[Stored data]

☆ ☆ ☆

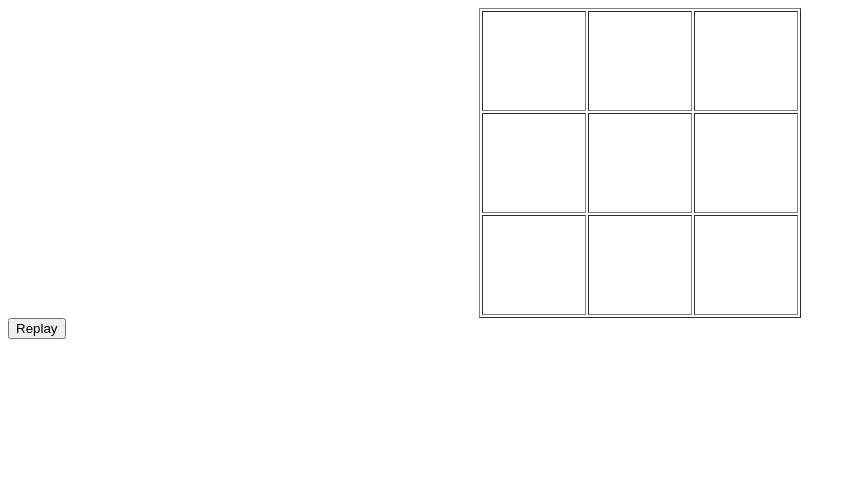
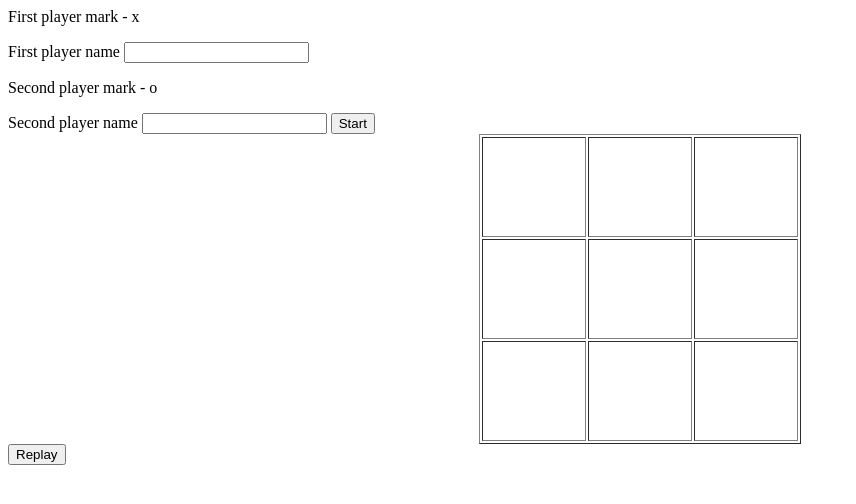
Before and after one commit to pelzolga123/Tic-Tac-Toe-1, a website: page index.html in a window 1280 px wide. Shown: the whole page, without its empty margins (0-856 px from the left). Drawn offline with Linux system fonts and the light colour scheme.

Commit message:
Added clicked function

```diff
--- a/index.html
+++ b/index.html
@@ -7,6 +7,17 @@
     <link rel="stylesheet" href="./style/main.css">
   </head>
   <body>
+    <div id='player'>
+      <p>First player mark - x</p>
+      <label for = 'firstPlayer'>First player name</label>
+      <input id = 'firstPlayer'/>
+
+      <p>Second player mark - o</p>
+      <label for = 'secondPlayer'>Second player name</label>
+      <input id ='secondPlayer'/>
+
+      <button onclick="addUsers()">Start</button>
+    </div>
     <div id='game'>
 
     </div>
--- a/javascript/index.js
+++ b/javascript/index.js
@@ -12,11 +12,27 @@ const gameBoard = () => {
             const index = i.toString()+j.toString();
             cell.setAttribute('id',index);
             row.appendChild(cell);
+            clicked(index);
         }
+
     }
+
     mainDiv.appendChild(table);
 };
 
 
+const clicked = id => {
+    document.addEventListener('DOMContentLoaded',function(){
+    const cellId = document.getElementById(id);
+    if(cellId.innerHTML == ""){
+    cellId.addEventListener('click', function(){
+        cellId.innerHTML = id;
+    });
+    }
+    else{
+        console.log('not working');
+    }
+    })
+};
 
-gameBoard();
+ gameBoard();
--- a/style/main.css
+++ b/style/main.css
@@ -1,6 +1,9 @@
 td{
     width:100px;
     height:100px;
+    font-size: 60px;
+    font-weight: 900;
+    text-align: center;
 }
 #game{
     display: flex;
```
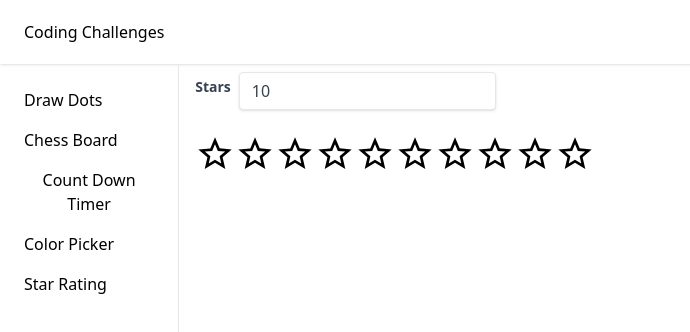
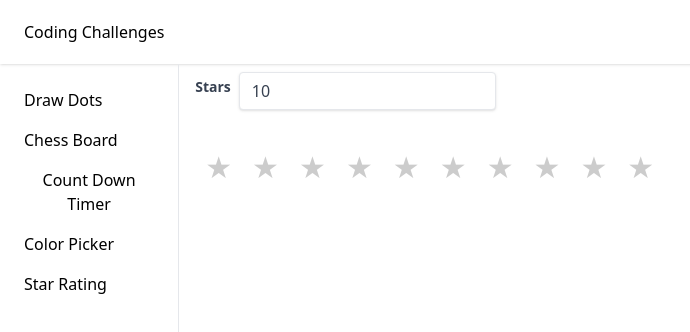
Before and after one commit to ramesh01/machine-coding-challenges, a React (Create React App) app: page /star-rating in a window 1280 px wide. Shown: the top 332 px of the page, without its empty margins (0-690 px from the left). Built offline with nearby package versions, Linux system fonts and the light colour scheme.

Commit message:
feat: Star rating component completed

```diff
--- a/src/components/Star/Star.tsx
+++ b/src/components/Star/Star.tsx
@@ -1,22 +1,46 @@
-import { FC } from "react";
+import { FC, useState } from "react";
+import "./star.css";
 
 type InputProps = {
 	rating: number;
+	onMouseEnter: (rating: number) => void;
+	onMouseLeave: (rating: number) => void;
+	onClickEvent: (rating: number) => void;
+	selectedRating: number;
 };
 
-const Star: FC<InputProps> = ({rating}) => {
+const Star: FC<InputProps> = ({
+	rating,
+	onMouseEnter,
+	onMouseLeave,
+	selectedRating,
+	onClickEvent,
+}) => {
+	const [index] = useState(rating);
+
+	const HandleMouseEnter = () => {
+		onMouseEnter(index);
+	};
+
+	const HandleMouseLeave = () => {
+		onMouseLeave(index);
+	};
+
+	const handleClick = () => {
+		onClickEvent(index);
+	};
 
 	return (
-		<span className="w-10 cursor-pointer" data-rating={rating}>
-			<svg
-				className="MuiSvgIcon-root MuiSvgIcon-fontSizeInherit css-1cw4hi4"
-				focusable="false"
-				aria-hidden="true"
-				viewBox="0 0 24 24"
-				data-testid="StarBorderIcon"
-			>
-				<path d="M22 9.24l-7.19-.62L12 2 9.19 8.63 2 9.24l5.46 4.73L5.82 21 12 17.27 18.18 21l-1.63-7.03L22 9.24zM12 15.4l-3.76 2.27 1-4.28-3.32-2.88 4.38-.38L12 6.1l1.71 4.04 4.38.38-3.32 2.88 1 4.28L12 15.4z"></path>
-			</svg>
+		<span
+			className={`cursor-pointer star ${
+				index <= selectedRating ? "on" : "off"
+			}`}
+			data-rating={index}
+			onMouseEnter={HandleMouseEnter}
+			onMouseLeave={HandleMouseLeave}
+			onClick={handleClick}
+		>
+			&#9733;
 		</span>
 	);
 };
--- /dev/null
+++ b/src/components/Star/star.css
@@ -0,0 +1,12 @@
+.star {
+	color: #ccc;
+	font-size: 30px;
+	padding: 10px;
+}
+
+.on {
+	color: #f5b025;
+}
+.off {
+	color: #ccc;
+}
--- a/src/pages/StarRating/StarRating.tsx
+++ b/src/pages/StarRating/StarRating.tsx
@@ -4,11 +4,15 @@ import Star from "../../components/Star/Star";
 const StarRating = () => {
 	const [noOfStars, setNoOfStars] = useState<string>("10");
 	const [starsArr, setStarsArr] = useState<number[]>([]);
+	const [rating, setRating] = useState(0);
+	const [hover, setHover] = useState<number>(0);
 
 	useEffect(() => {
 		setStarsArr(
 			Array.from(Array(Number(noOfStars)).keys()).map((index) => index + 1)
 		);
+		setRating(0);
+		setHover(0);
 	}, [noOfStars]);
 
 	const handleOnChange = (event: ChangeEvent<HTMLInputElement>) => {
@@ -18,6 +22,18 @@ const StarRating = () => {
 		} else {
 			setNoOfStars("");
 		}
+	};
+
+	const handleMouseEnterEvent = (rating: number) => {
+		setHover(rating);
+	};
+
+	const handleMouseLeaveEvent = (rating: number) => {
+		setHover(0);
+	};
+
+	const handleClickEvent = (rating: number) => {
+		setRating(rating);
 	};
 
 	return (
@@ -44,7 +60,14 @@ const StarRating = () => {
 			</div>
 			<div className="flex flex-wrap">
 				{starsArr.map((e: number) => (
-					<Star key={e} rating={e} />
+					<Star
+						key={`${noOfStars}-${e}`}
+						rating={e}
+						onMouseEnter={handleMouseEnterEvent}
+						onMouseLeave={handleMouseLeaveEvent}
+						onClickEvent={handleClickEvent}
+						selectedRating={hover || rating}
+					/>
 				))}
 			</div>
 		</div>
```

☆ ☆ ☆

What to work on >>
An exact reproduction of all the records is required, with no pictures included.

Result of this task >>
Before and after one commit to pelzolga123/Tic-Tac-Toe-1, a website: page index.html in a window 1280 px wide. Shown: the whole page, without its empty margins (0-856 px from the left). Drawn offline with Linux system fonts and the light colour scheme.

Commit message:
Added clicked function

```diff
--- a/index.html
+++ b/index.html
@@ -7,6 +7,17 @@
     <link rel="stylesheet" href="./style/main.css">
   </head>
   <body>
+    <div id='player'>
+      <p>First player mark - x</p>
+      <label for = 'firstPlayer'>First player name</label>
+      <input id = 'firstPlayer'/>
+
+      <p>Second player mark - o</p>
+      <label for = 'secondPlayer'>Second player name</label>
+      <input id ='secondPlayer'/>
+
+      <button onclick="addUsers()">Start</button>
+    </div>
     <div id='game'>
 
     </div>
--- a/javascript/index.js
+++ b/javascript/index.js
@@ -12,11 +12,27 @@ const gameBoard = () => {
             const index = i.toString()+j.toString();
             cell.setAttribute('id',index);
             row.appendChild(cell);
+            clicked(index);
         }
+
     }
+
     mainDiv.appendChild(table);
 };
 
 
+const clicked = id => {
+    document.addEventListener('DOMContentLoaded',function(){
+    const cellId = document.getElementById(id);
+    if(cellId.innerHTML == ""){
+    cellId.addEventListener('click', function(){
+        cellId.innerHTML = id;
+    });
+    }
+    else{
+        console.log('not working');
+    }
+    })
+};
 
-gameBoard();
+ gameBoard();
--- a/style/main.css
+++ b/style/main.css
@@ -1,6 +1,9 @@
 td{
     width:100px;
     height:100px;
+    font-size: 60px;
+    font-weight: 900;
+    text-align: center;
 }
 #game{
     display: flex;
```
Before and after one commit to ramesh01/machine-coding-challenges, a React (Create React App) app: page /star-rating in a window 1280 px wide. Shown: the top 332 px of the page, without its empty margins (0-690 px from the left). Built offline with nearby package versions, Linux system fonts and the light colour scheme.

Commit message:
feat: Star rating component completed

```diff
--- a/src/components/Star/Star.tsx
+++ b/src/components/Star/Star.tsx
@@ -1,22 +1,46 @@
-import { FC } from "react";
+import { FC, useState } from "react";
+import "./star.css";
 
 type InputProps = {
 	rating: number;
+	onMouseEnter: (rating: number) => void;
+	onMouseLeave: (rating: number) => void;
+	onClickEvent: (rating: number) => void;
+	selectedRating: number;
 };
 
-const Star: FC<InputProps> = ({rating}) => {
+const Star: FC<InputProps> = ({
+	rating,
+	onMouseEnter,
+	onMouseLeave,
+	selectedRating,
+	onClickEvent,
+}) => {
+	const [index] = useState(rating);
+
+	const HandleMouseEnter = () => {
+		onMouseEnter(index);
+	};
+
+	const HandleMouseLeave = () => {
+		onMouseLeave(index);
+	};
+
+	const handleClick = () => {
+		onClickEvent(index);
+	};
 
 	return (
-		<span className="w-10 cursor-pointer" data-rating={rating}>
-			<svg
-				className="MuiSvgIcon-root MuiSvgIcon-fontSizeInherit css-1cw4hi4"
-				focusable="false"
-				aria-hidden="true"
-				viewBox="0 0 24 24"
-				data-testid="StarBorderIcon"
-			>
-				<path d="M22 9.24l-7.19-.62L12 2 9.19 8.63 2 9.24l5.46 4.73L5.82 21 12 17.27 18.18 21l-1.63-7.03L22 9.24zM12 15.4l-3.76 2.27 1-4.28-3.32-2.88 4.38-.38L12 6.1l1.71 4.04 4.38.38-3.32 2.88 1 4.28L12 15.4z"></path>
-			</svg>
+		<span
+			className={`cursor-pointer star ${
+				index <= selectedRating ? "on" : "off"
+			}`}
+			data-rating={index}
+			onMouseEnter={HandleMouseEnter}
+			onMouseLeave={HandleMouseLeave}
+			onClick={handleClick}
+		>
+			&#9733;
 		</span>
 	);
 };
--- /dev/null
+++ b/src/components/Star/star.css
@@ -0,0 +1,12 @@
+.star {
+	color: #ccc;
+	font-size: 30px;
+	padding: 10px;
+}
+
+.on {
+	color: #f5b025;
+}
+.off {
+	color: #ccc;
+}
--- a/src/pages/StarRating/StarRating.tsx
+++ b/src/pages/StarRating/StarRating.tsx
@@ -4,11 +4,15 @@ import Star from "../../components/Star/Star";
 const StarRating = () => {
 	const [noOfStars, setNoOfStars] = useState<string>("10");
 	const [starsArr, setStarsArr] = useState<number[]>([]);
+	const [rating, setRating] = useState(0);
+	const [hover, setHover] = useState<number>(0);
 
 	useEffect(() => {
 		setStarsArr(
 			Array.from(Array(Number(noOfStars)).keys()).map((index) => index + 1)
 		);
+		setRating(0);
+		setHover(0);
 	}, [noOfStars]);
 
 	const handleOnChange = (event: ChangeEvent<HTMLInputElement>) => {
@@ -18,6 +22,18 @@ const StarRating = () => {
 		} else {
 			setNoOfStars("");
 		}
+	};
+
+	const handleMouseEnterEvent = (rating: number) => {
+		setHover(rating);
+	};
+
+	const handleMouseLeaveEvent = (rating: number) => {
+		setHover(0);
+	};
+
+	const handleClickEvent = (rating: number) => {
+		setRating(rating);
 	};
 
 	return (
@@ -44,7 +60,14 @@ const StarRating = () => {
 			</div>
 			<div className="flex flex-wrap">
 				{starsArr.map((e: number) => (
-					<Star key={e} rating={e} />
+					<Star
+						key={`${noOfStars}-${e}`}
+						rating={e}
+						onMouseEnter={handleMouseEnterEvent}
+						onMouseLeave={handleMouseLeaveEvent}
+						onClickEvent={handleClickEvent}
+						selectedRating={hover || rating}
+					/>
 				))}
 			</div>
 		</div>
```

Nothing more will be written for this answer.